Target: Pat McCrory, Governor of North Carolina
Goal: Push for greater enforcement of waste control regulations on hog farms
The second largest pork producer in the United States, North Carolina, is home to 8.9 million hogs, almost as many as the state’s 9.8 million human residents. But with this enormous population of pigs comes an equally large output of waste, which creates serious problems for local communities. These communities suffer from poor air quality and contaminated water. In 1999, the latter of these issues caught national attention when Hurricane Floyd caused waste-containing ponds to overflow into local water supplies, bringing in germs and excess nutrients. Aside from spreading a terrible stench throughout neighboring communities, pig waste also contains the greenhouse gas methane and chemicals that can cause irritation to the eyes and respiratory system as well as elevated blood pressure. So far the state of North Carolina has spent $17.8 million on research of waste management solutions, but the problem still persists.

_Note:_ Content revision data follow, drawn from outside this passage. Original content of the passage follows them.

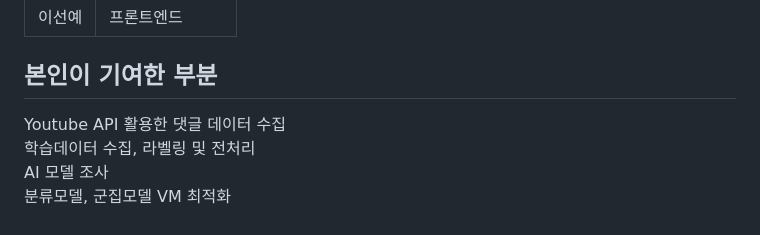
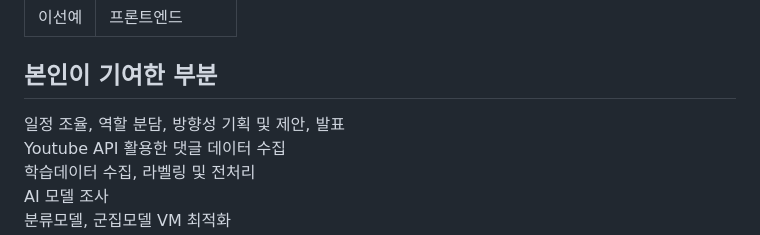
Before and after one commit to rlagksqls17/TeamProject_youtubeNLP, a Markdown page: README.md, the part around the change. Rendered like a GitHub page.

```diff
--- a/README.md
+++ b/README.md
@@ -100,6 +100,7 @@
 
 ## 본인이 기여한 부분
 
+일정 조율, 역할 분담, 방향성 기획 및 제안, 발표
 Youtube API 활용한 댓글 데이터 수집
 학습데이터 수집, 라벨링 및 전처리
 AI 모델 조사
```
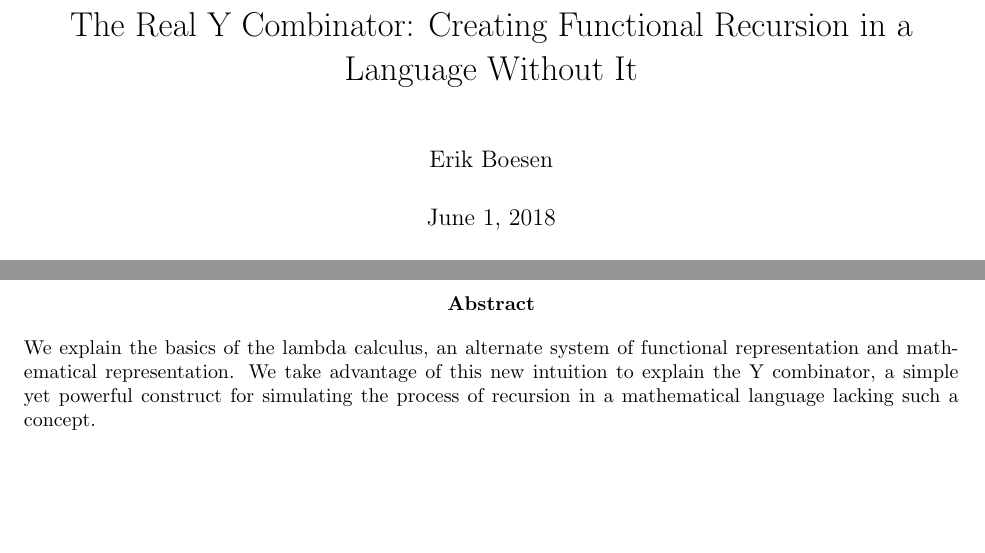
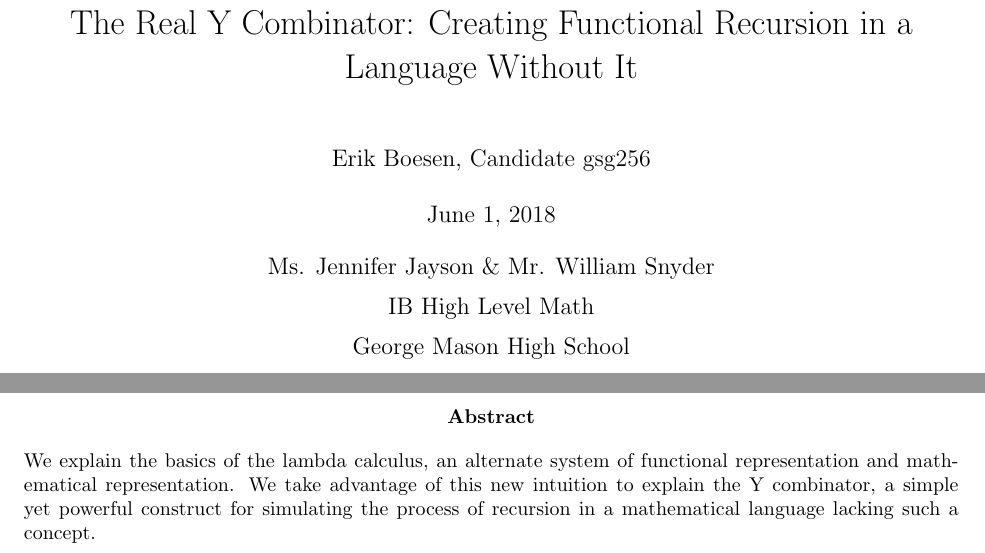
Before and after one commit to ErikBoesen/ia_math, a LaTeX paper (ia.tex): two parts of pages 1 and 2 of 5, joined at a grey line, cut so that both start at the same text, the shorter picture padded with empty space. Compiled offline with pdfLaTeX.

Commit message:
Add nicer title

```diff
--- a/ia.tex
+++ b/ia.tex
@@ -10,7 +10,12 @@
 
 \begin{document}
 \title{The Real Y Combinator:  Creating Functional Recursion in a Language Without It}
-\author{Erik Boesen}
+\author{Erik Boesen, Candidate gsg256}
+\date{\parbox{\linewidth}{\centering%
+  \today\endgraf\bigskip
+  Ms. Jennifer Jayson \& Mr. William Snyder\endgraf\medskip
+  IB High Level Math \endgraf\medskip
+  George Mason High School}}
 \maketitle
 \begin{abstract}
 We explain the basics of the lambda calculus, an alternate system of functional representation and mathematical representation. We take advantage of this new intuition to explain the Y combinator, a simple yet powerful construct for simulating the process of recursion in a mathematical language lacking such a concept.
```
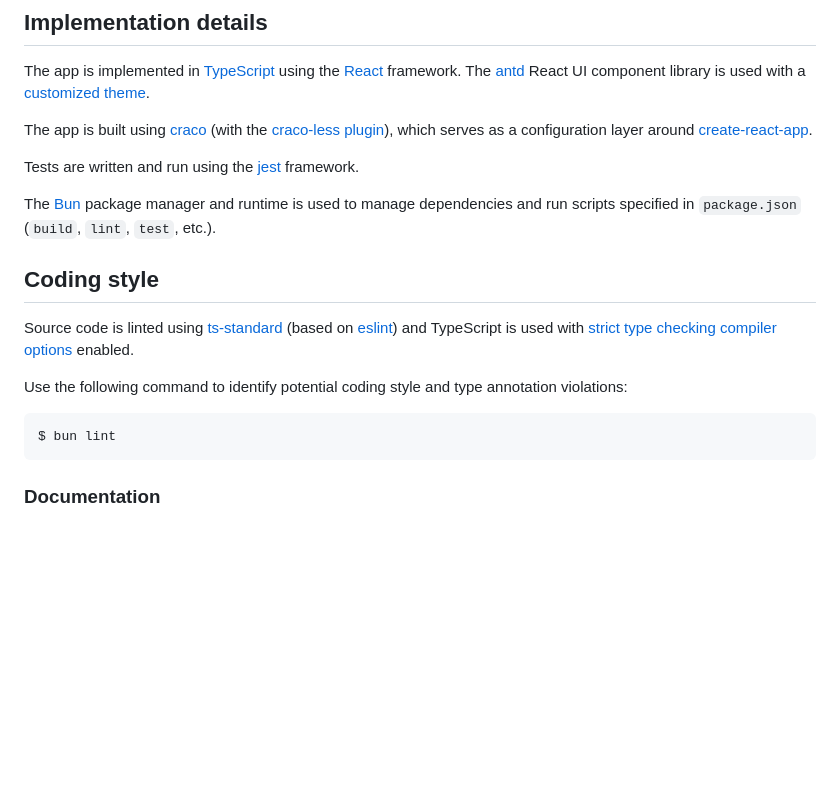
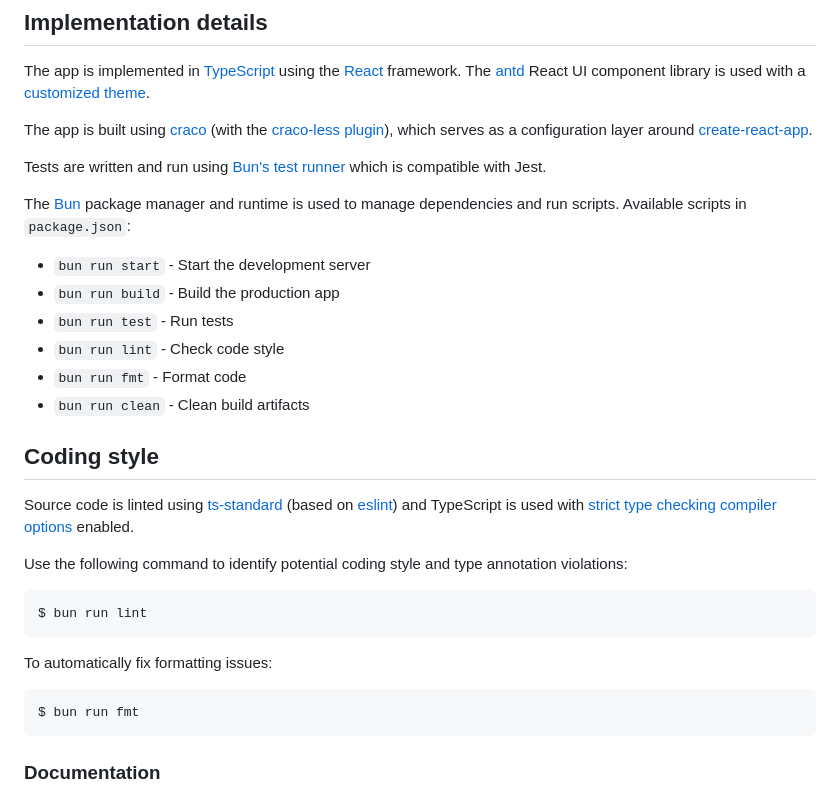
Before and after one commit to ImagingDataCommons/slim, a Markdown page: CONTRIBUTING.md, the part around the change. GitHub-like rendering; blank space fills up the shorter version.

```diff
--- a/CONTRIBUTING.md
+++ b/CONTRIBUTING.md
@@ -29,9 +29,16 @@ The [antd](https://ant.design/https://ant.design/) React UI component library is
 
 The app is built using [craco](https://github.com/gsoft-inc/craco) (with the [craco-less plugin](https://github.com/DocSpring/craco-less)), which serves as a configuration layer around [create-react-app](https://github.com/facebook/create-react-app/).
 
-Tests are written and run using the [jest](https://jestjs.io/) framework.
+Tests are written and run using [Bun's test runner](https://bun.sh/docs/cli/test) which is compatible with Jest.
 
-The [Bun](https://bun.sh/) package manager and runtime is used to manage dependencies and run scripts specified in `package.json` (`build`, `lint`, `test`, etc.).
+The [Bun](https://bun.sh/) package manager and runtime is used to manage dependencies and run scripts. Available scripts in `package.json`:
+
+- `bun run start` - Start the development server
+- `bun run build` - Build the production app
+- `bun run test` - Run tests
+- `bun run lint` - Check code style
+- `bun run fmt` - Format code
+- `bun run clean` - Clean build artifacts
 
 ## Coding style
 
@@ -39,8 +46,11 @@ Source code is linted using [ts-standard](https://github.com/standard/ts-standar
 
 Use the following command to identify potential coding style and type annotation violations:
 
-    $ bun lint
+    $ bun run lint
 
+To automatically fix formatting issues:
+
+    $ bun run fmt
 
 ### Documentation
 
```
Also changed, not shown: 1 other file.
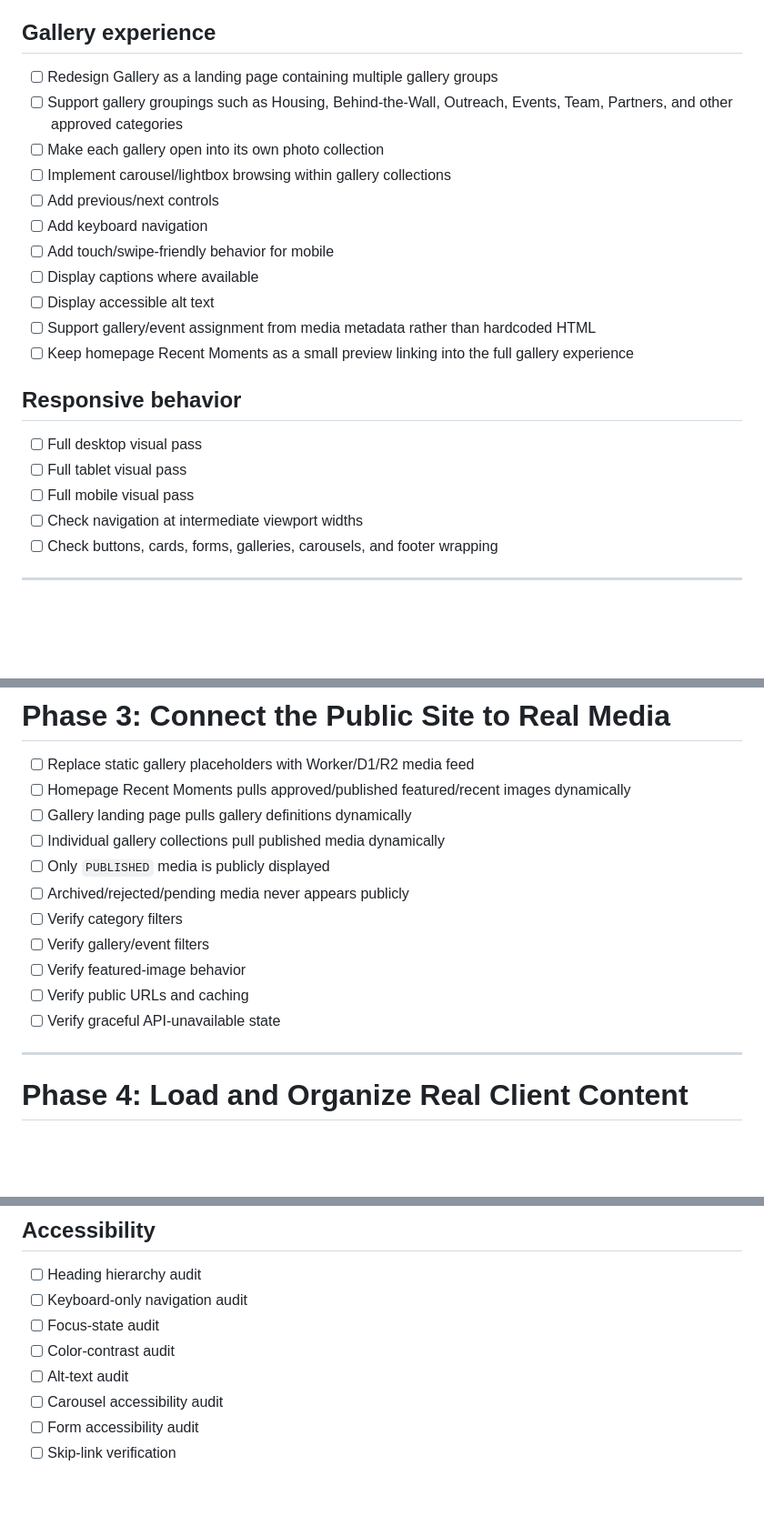
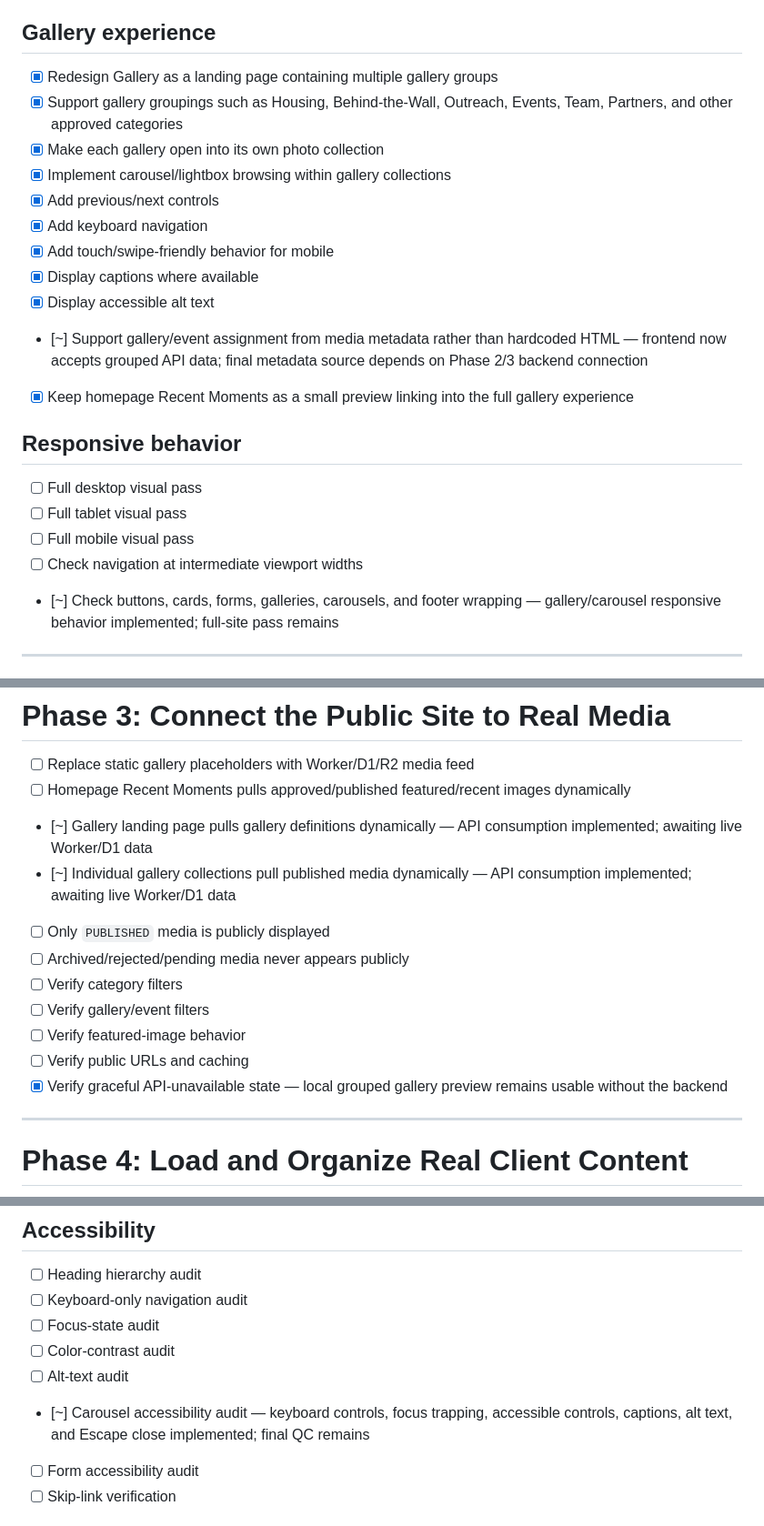
Before and after one commit to wjbono/veterans-justice-league, a Markdown page: BACKLOG.md, 3 parts joined by grey strips. Shown at 91% size. GitHub-like rendering; blank space fills up the shorter version.

Commit message:
Update publish-ready backlog after gallery carousel implementation

```diff
--- a/BACKLOG.md
+++ b/BACKLOG.md
@@ -41,17 +41,17 @@ Goal: bring the replacement Veterans Justice League website to a state where the
 
 ## Gallery experience
 
-- [ ] Redesign Gallery as a landing page containing multiple gallery groups
-- [ ] Support gallery groupings such as Housing, Behind-the-Wall, Outreach, Events, Team, Partners, and other approved categories
-- [ ] Make each gallery open into its own photo collection
-- [ ] Implement carousel/lightbox browsing within gallery collections
-- [ ] Add previous/next controls
-- [ ] Add keyboard navigation
-- [ ] Add touch/swipe-friendly behavior for mobile
-- [ ] Display captions where available
-- [ ] Display accessible alt text
-- [ ] Support gallery/event assignment from media metadata rather than hardcoded HTML
-- [ ] Keep homepage Recent Moments as a small preview linking into the full gallery experience
+- [x] Redesign Gallery as a landing page containing multiple gallery groups
+- [x] Support gallery groupings such as Housing, Behind-the-Wall, Outreach, Events, Team, Partners, and other approved categories
+- [x] Make each gallery open into its own photo collection
+- [x] Implement carousel/lightbox browsing within gallery collections
+- [x] Add previous/next controls
+- [x] Add keyboard navigation
+- [x] Add touch/swipe-friendly behavior for mobile
+- [x] Display captions where available
+- [x] Display accessible alt text
+- [~] Support gallery/event assignment from media metadata rather than hardcoded HTML — frontend now accepts grouped API data; final metadata source depends on Phase 2/3 backend connection
+- [x] Keep homepage Recent Moments as a small preview linking into the full gallery experience
 
 ## Responsive behavior
 
@@ -59,7 +59,7 @@ Goal: bring the replacement Veterans Justice League website to a state where the
 - [ ] Full tablet visual pass
 - [ ] Full mobile visual pass
 - [ ] Check navigation at intermediate viewport widths
-- [ ] Check buttons, cards, forms, galleries, carousels, and footer wrapping
+- [~] Check buttons, cards, forms, galleries, carousels, and footer wrapping — gallery/carousel responsive behavior implemented; full-site pass remains
 
 ---
 
@@ -160,15 +160,15 @@ On approval/publishing:
 
 - [ ] Replace static gallery placeholders with Worker/D1/R2 media feed
 - [ ] Homepage Recent Moments pulls approved/published featured/recent images dynamically
-- [ ] Gallery landing page pulls gallery definitions dynamically
-- [ ] Individual gallery collections pull published media dynamically
+- [~] Gallery landing page pulls gallery definitions dynamically — API consumption implemented; awaiting live Worker/D1 data
+- [~] Individual gallery collections pull published media dynamically — API consumption implemented; awaiting live Worker/D1 data
 - [ ] Only `PUBLISHED` media is publicly displayed
 - [ ] Archived/rejected/pending media never appears publicly
 - [ ] Verify category filters
 - [ ] Verify gallery/event filters
 - [ ] Verify featured-image behavior
 - [ ] Verify public URLs and caching
-- [ ] Verify graceful API-unavailable state
+- [x] Verify graceful API-unavailable state — local grouped gallery preview remains usable without the backend
 
 ---
 
@@ -197,7 +197,7 @@ On approval/publishing:
 - [ ] Focus-state audit
 - [ ] Color-contrast audit
 - [ ] Alt-text audit
-- [ ] Carousel accessibility audit
+- [~] Carousel accessibility audit — keyboard controls, focus trapping, accessible controls, captions, alt text, and Escape close implemented; final QC remains
 - [ ] Form accessibility audit
 - [ ] Skip-link verification
 
```
Also changed, not shown: other parts of BACKLOG.md (+1 -1 lines).
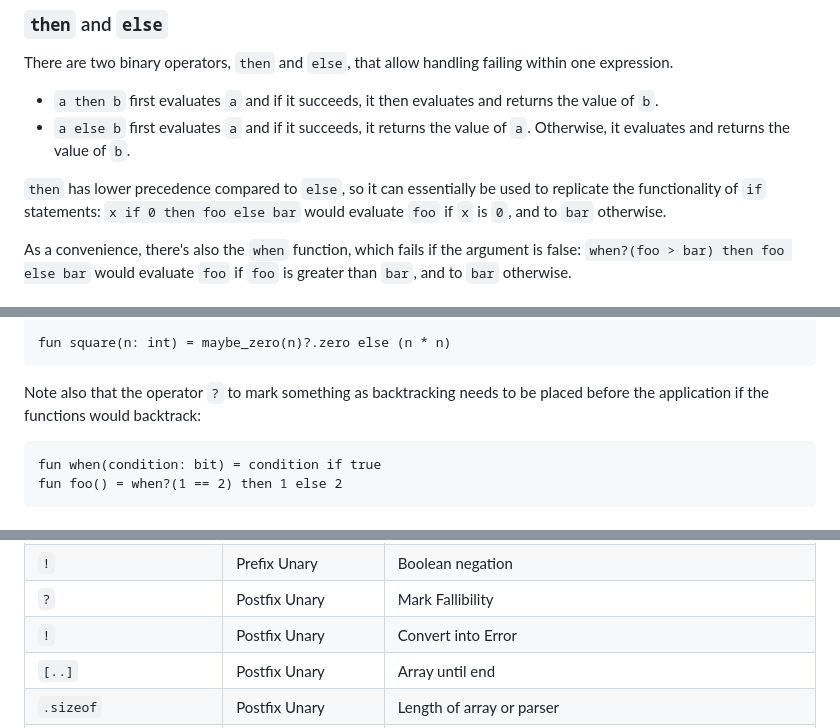
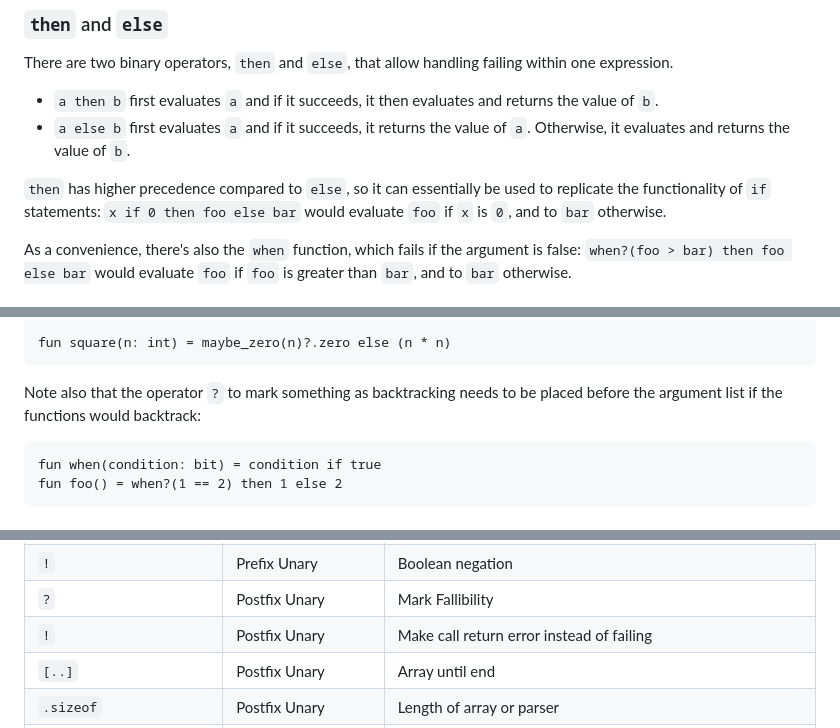
Before and after one commit to 8051Enthusiast/yabo, a Markdown page: doc/intro.md, 3 parts joined by grey strips. Drawn GitHub-style.

````diff
--- a/doc/intro.md
+++ b/doc/intro.md
@@ -440,7 +440,7 @@ There are two binary operators, `then` and `else`, that allow handling failing w
 - `a else b` first evaluates `a` and if it succeeds, it returns the value of `a`.
   Otherwise, it evaluates and returns the value of `b`.
 
-`then` has lower precedence compared to `else`, so it can essentially be used to replicate the functionality of `if` statements:
+`then` has higher precedence compared to `else`, so it can essentially be used to replicate the functionality of `if` statements:
 `x if 0 then foo else bar` would evaluate `foo` if `x` is `0`, and to `bar` otherwise.
 
 As a convenience, there's also the `when` function, which fails if the argument is false:
@@ -585,7 +587,7 @@ fun maybe_zero(n: int) = (
 fun square(n: int) = maybe_zero(n)?.zero else (n * n)
 ```
 
-Note also that the operator `?` to mark something as backtracking needs to be placed before the application if the functions would backtrack:
+Note also that the operator `?` to mark something as backtracking needs to be placed before the argument list if the functions would backtrack:
 ```
 fun when(condition: bit) = condition if true
 fun foo() = when?(1 == 2) then 1 else 2
@@ -857,7 +864,7 @@ Appendix A: Overview of Expressions
 | `-`      | Prefix Unary  | Negation           |
 | `!`      | Prefix Unary  | Boolean negation   |
 | `?`      | Postfix Unary | Mark Fallibility   |
-| `!`      | Postfix Unary | Convert into Error |
+| `!`      | Postfix Unary | Make call return error instead of failing |
 | `[..]`   | Postfix Unary | Array until end    |
 | `.sizeof`| Postfix Unary | Length of array or parser |
 | `.field`, `?.field` | Postfix Unary | Access field       |
````
Also changed, not shown: other parts of doc/intro.md (+29 -22 lines).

Part of the current dilemma can be traced to the rise of industrial agriculture in the 1980s and the consolidation of smaller farms into larger establishments. Before then, most farmers raised pigs on small lots and used the animals’ manure to fertilize their crops. Today, the conventional method for waste management involves channeling pig feces and urine into a lagoon hooked up to a spray system, which distributes liquid manure over fields after bacteria work to colonize it. The problem is a pervasive lack of enforcement of current restrictions in place to prevent another disaster like Hurricane Floyd. According to a feature article in National Geographic News, a shortage of inspectors allows illegal and damaging practices like spraying manure onto standing water to continue.
By signing the petition below, you can urge the state government to strengthen enforcement of regulations regarding waste management for the well-being of both North Carolina’s human communities and the pigs they raise.
Dear Governor McCrory,
I am writing in regards to North Carolina’s challenges in managing waste from the state’s multitude of hog farms. As the second largest producer of pork in the U.S., your state has invested financial resources and manpower to find solutions to the mounting waste threatening to pollute the air and contaminate local water supplies. Yet, a shortage of inspectors to enforce current waste management regulations remains a noticeable obstacle to progress.
I urge you to consider the potential risks to community health should illegal and destructive waste management practices be allowed to continue. I also encourage you to see the potential fixes that if deployed readily, could make a positive impact. Your actions are crucial to both the health and well-being of your state’s residents and the sustainability of a major economic asset.
[Your Name Here]
Photo credit: U.S. Geological Survey via Wikimedia Commons